◆ **YOUR TASK**
Filter the entries, keeping every line with the string "function".

***** SOURCE RECORDS

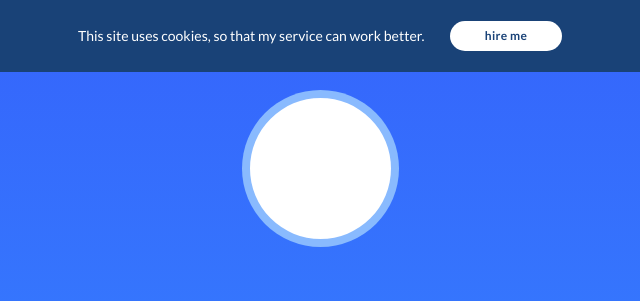
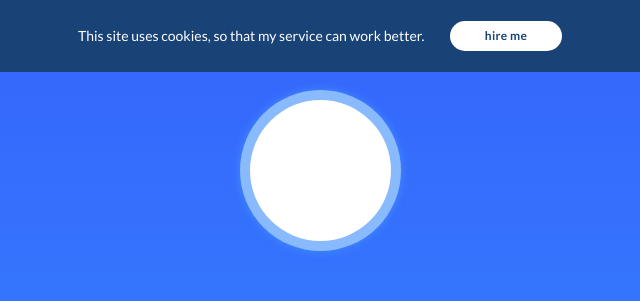
Before and after one commit to KosohovaL/comand, a plain HTML site: page index.html in a window 1280 px wide. Shown: the top 301 px of the page, 320-960 px from the left. Drawn offline with nearby package versions, Linux system fonts and the light colour scheme; a script that the page names is missing.

Commit message:
Edit css

```diff
--- a/css/style.css
+++ b/css/style.css
@@ -227,9 +227,8 @@ body {
     height: 141px;
     margin: 7% 0;
     border-radius: 50%;
-    border: solid 8px rgba(88, 157, 254, 0.7);
-    /* outline: solid 8px rgba(71, 148, 254, 0.7); */
-
+    border: solid 10px rgba(88, 157, 254, 0.7);
+    box-shadow: 0 0 10px rgba(71,148,254,0.8);
     background-color: #ffffff;
 }
 
```
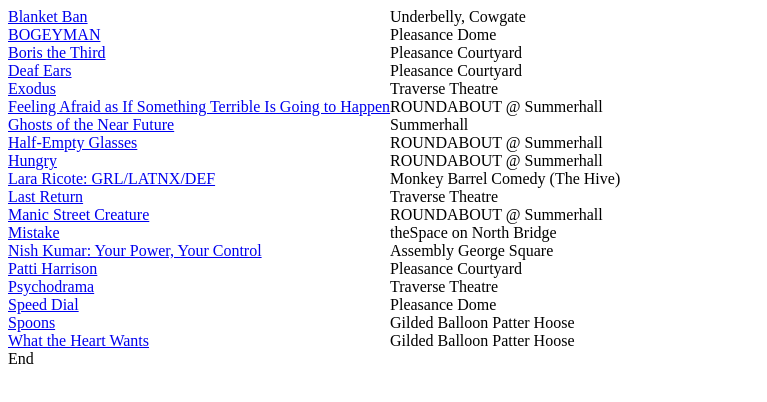
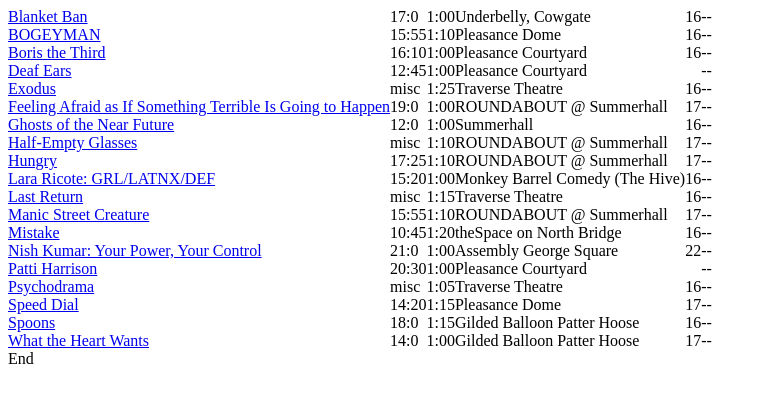
Before and after one commit to richardl62/fringe-favourites, a React (Create React App) app: page / in a window 1280 px wide. Shown: the top 402 px of the page, without its empty margins (0-767 px from the left). Built offline with nearby package versions, Linux system fonts and the light colour scheme.

Commit message:
Display for info about shows

```diff
--- a/src/App.tsx
+++ b/src/App.tsx
@@ -4,15 +4,51 @@
 
 const Details = styled.div`
   display: inline-grid;
-  grid-template-columns: auto auto;
+  grid-template-columns: repeat(7, auto);
 `;
+
+type StartTimeT = {hour: number, min: number} | "misc" | "error";
+
+function unpackStartTime(times: string) : StartTimeT {
+  if(times.includes(",")) {
+    return "misc";
+  }
+
+  const parts = times.split(":");
+  if(parts.length !== 2) {
+    return "error";
+  }
+
+  return {
+    hour: parseInt(parts[0]),
+    min: parseInt(parts[1])
+  };
+}
+
+type DatesT = number[] | null;
+function unpackDates(dates: string) : DatesT  {
+  const dateStr = dates.split(" ");
+  if(dateStr[0] === "") {
+    return null;
+  }
+  return dateStr.map(parseInt);
+}
 
 function unpackShowInfo(line: string[]) {
   return {
     title: line[0],
     venue: line[1],
+    duration: line[2],
+    startTime: unpackStartTime(line[3]),
+    dates: unpackDates(line[4]),
     href: line[5],
+    rRating: line[6],
+    kRating: line[7],
   }
+}
+
+function Dates({dates}: {dates: DatesT}) {
+  return <span>{dates ? dates[0] : ""}</span>;
 }
 
 type ShowInfo = ReturnType<typeof unpackShowInfo>;
@@ -21,6 +57,16 @@
   const {title, href} = showInfo;
   return <a href={href} target="_blank" rel="noreferrer">{title}</a>;
 }
+
+function StartTime({startTime}: {startTime: StartTimeT}) {
+  if(typeof startTime === "string") {
+    return <span>{startTime}</span>
+  }
+
+  const {hour, min} = startTime;
+  return <span>{`${hour}:${min}`}</span>
+}
+
 function App() {
 
   const gridElems: JSX.Element [] = [];
@@ -28,7 +74,12 @@
   for(const line of favourites) {
     const info = unpackShowInfo(line);
     gridElems.push(<ShowLink showInfo={info} />);
+    gridElems.push(<StartTime startTime={info.startTime} />);
+    gridElems.push(<span>{info.duration}</span>);
     gridElems.push(<span>{info.venue}</span>);
+    gridElems.push(<Dates dates={info.dates} />);
+    gridElems.push(<span>{info.rRating}</span>);
+    gridElems.push(<span>{info.kRating}</span>);
   }
 
   gridElems.push(<span>End</span>);
```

**********

◆ **RESULT**
+function unpackStartTime(times: string) : StartTimeT {
+function unpackDates(dates: string) : DatesT  {
 function unpackShowInfo(line: string[]) {
+function Dates({dates}: {dates: DatesT}) {
+function StartTime({startTime}: {startTime: StartTimeT}) {
 function App() {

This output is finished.